Further incursions can be prevented through a three-pronged strategy. First, the media on both sides must desist from whipping up jingoism and provoking confrontation. The Indian media has pilloried China for the strategic encirclement of India through the so-called “String of Pearls” policy, which was actually conceptualized by the American military contractor Booz Allen Hamilton in January 2005. But a dispassionate assessment shows that Hambantota in Sri Lanka, Marao in Maldives, and Mahe in Seychelles are not yet the Chinese pearls (naval bases or staging posts) that some media reports would have us believe. On the contrary, Hambantota port was first offered to India for development. But Delhi could not step up to the plate as its plate was full with more pressing engagements in Jaffna, Trincomalee, and Kankesanthurai – all of which lie in closer proximity to India than Hambantota, which sits at the southern end of the island nation. Mahe is a refueling stop for Chinese tankers, commercial vessels, and naval ships on anti-piracy missions. And in Maldives, more than China it is the US that is trying to establish strategic presence. Beijing was also blamed for, though not with irrefutable evidence, the termination of the GMR group’s contract of upgrading and operating the Male international airport. Second, intensifying the process of ‘demarcation and de-lineation’ for final settlement of the border. Demarcation of a de-militarized buffer zone along the border to prevent patrol clashes, face to face confrontations and tailing incidents will be conducive to maintaining tranquility along the border while the diplomatic sherpas of both sides step up their interactions to de-lineate the border. Third, it is incumbent upon Delhi to drum up international opinion on the historical and legal aspects of the border issue in our favor through a pro-active global media blitz and to leverage our existing strategic partnerships with leading world powers and other concerned nations of the Asia-Pacific embroiled in territorial disputes with China to build pressure on Beijing in preventing Chinese adventurism and finding an honorable border solution.

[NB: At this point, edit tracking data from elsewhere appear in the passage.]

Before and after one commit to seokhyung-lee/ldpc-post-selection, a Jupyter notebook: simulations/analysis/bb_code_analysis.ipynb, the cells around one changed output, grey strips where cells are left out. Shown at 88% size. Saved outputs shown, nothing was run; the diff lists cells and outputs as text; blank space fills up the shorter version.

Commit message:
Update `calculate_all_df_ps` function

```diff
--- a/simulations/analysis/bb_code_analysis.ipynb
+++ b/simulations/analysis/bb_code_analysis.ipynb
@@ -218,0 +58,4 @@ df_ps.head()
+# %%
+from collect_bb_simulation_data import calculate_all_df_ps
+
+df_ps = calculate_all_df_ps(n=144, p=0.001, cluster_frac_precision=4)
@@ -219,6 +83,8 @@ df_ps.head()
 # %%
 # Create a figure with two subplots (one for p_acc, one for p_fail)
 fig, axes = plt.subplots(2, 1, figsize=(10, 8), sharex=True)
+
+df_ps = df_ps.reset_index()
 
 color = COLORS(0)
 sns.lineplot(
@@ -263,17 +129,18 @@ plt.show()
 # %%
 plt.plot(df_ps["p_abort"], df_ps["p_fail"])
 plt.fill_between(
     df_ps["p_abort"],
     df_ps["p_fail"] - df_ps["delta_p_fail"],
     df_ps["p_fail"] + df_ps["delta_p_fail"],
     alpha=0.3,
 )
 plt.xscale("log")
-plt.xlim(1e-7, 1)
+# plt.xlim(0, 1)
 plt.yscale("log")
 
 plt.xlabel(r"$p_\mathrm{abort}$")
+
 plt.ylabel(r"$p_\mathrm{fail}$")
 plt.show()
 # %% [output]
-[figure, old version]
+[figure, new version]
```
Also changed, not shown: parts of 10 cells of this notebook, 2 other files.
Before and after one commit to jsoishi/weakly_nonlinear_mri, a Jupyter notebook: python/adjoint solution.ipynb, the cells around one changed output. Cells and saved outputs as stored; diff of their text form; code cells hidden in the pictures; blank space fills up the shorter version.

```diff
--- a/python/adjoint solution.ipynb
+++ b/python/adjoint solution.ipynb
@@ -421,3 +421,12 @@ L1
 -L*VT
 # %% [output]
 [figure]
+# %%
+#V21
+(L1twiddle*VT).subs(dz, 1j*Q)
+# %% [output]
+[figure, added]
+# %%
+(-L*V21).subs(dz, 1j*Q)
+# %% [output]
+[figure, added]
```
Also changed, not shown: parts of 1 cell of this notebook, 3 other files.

This article first appeared at The Foreign Policy Journal and is reprinted with permission.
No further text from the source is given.